Task goal
Exclude all pictures, then restate the entries below word for word.

╭─ Study material

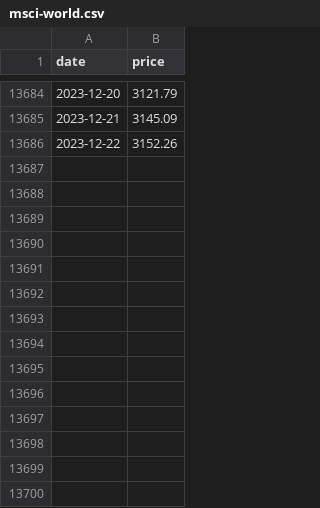
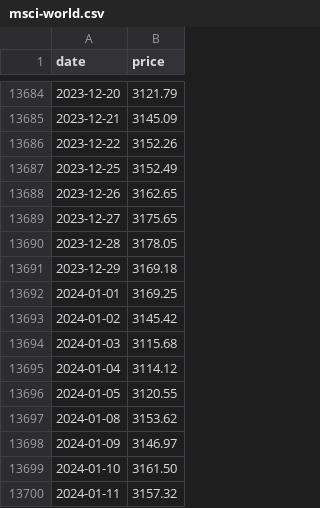
Before and after one commit to jansepke/historic-stock-market-crashes, a CSV file: data-sources/msci-world.csv, drawn as a sheet; only a part is shown, gaps mark what is left out; the diff names each change by its address in the sheet, - before the commit and + after, or states it on an @@ line.

Commit message:
update data

```diff
--- a/data-sources/msci-world.csv
+++ b/data-sources/msci-world.csv
+row 13687: 2023-12-25 | 3152.49
+row 13688: 2023-12-26 | 3162.65
+row 13689: 2023-12-27 | 3175.65
+row 13690: 2023-12-28 | 3178.05
+row 13691: 2023-12-29 | 3169.18
+row 13692: 2024-01-01 | 3169.25
+row 13693: 2024-01-02 | 3145.42
+row 13694: 2024-01-03 | 3115.68
+row 13695: 2024-01-04 | 3114.12
+row 13696: 2024-01-05 | 3120.55
+row 13697: 2024-01-08 | 3153.62
+row 13698: 2024-01-09 | 3146.97
+row 13699: 2024-01-10 | 3161.50
+row 13700: 2024-01-11 | 3157.32
```
Also changed, not shown: data-sources/msci-acwi.csv, data-sources/yahoo-dji.csv, 13 other files.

╰─

Response box
Before and after one commit to jansepke/historic-stock-market-crashes, a CSV file: data-sources/msci-world.csv, drawn as a sheet; only a part is shown, gaps mark what is left out; the diff names each change by its address in the sheet, - before the commit and + after, or states it on an @@ line.

Commit message:
update data

```diff
--- a/data-sources/msci-world.csv
+++ b/data-sources/msci-world.csv
+row 13687: 2023-12-25 | 3152.49
+row 13688: 2023-12-26 | 3162.65
+row 13689: 2023-12-27 | 3175.65
+row 13690: 2023-12-28 | 3178.05
+row 13691: 2023-12-29 | 3169.18
+row 13692: 2024-01-01 | 3169.25
+row 13693: 2024-01-02 | 3145.42
+row 13694: 2024-01-03 | 3115.68
+row 13695: 2024-01-04 | 3114.12
+row 13696: 2024-01-05 | 3120.55
+row 13697: 2024-01-08 | 3153.62
+row 13698: 2024-01-09 | 3146.97
+row 13699: 2024-01-10 | 3161.50
+row 13700: 2024-01-11 | 3157.32
```
Also changed, not shown: data-sources/msci-acwi.csv, data-sources/yahoo-dji.csv, 13 other files.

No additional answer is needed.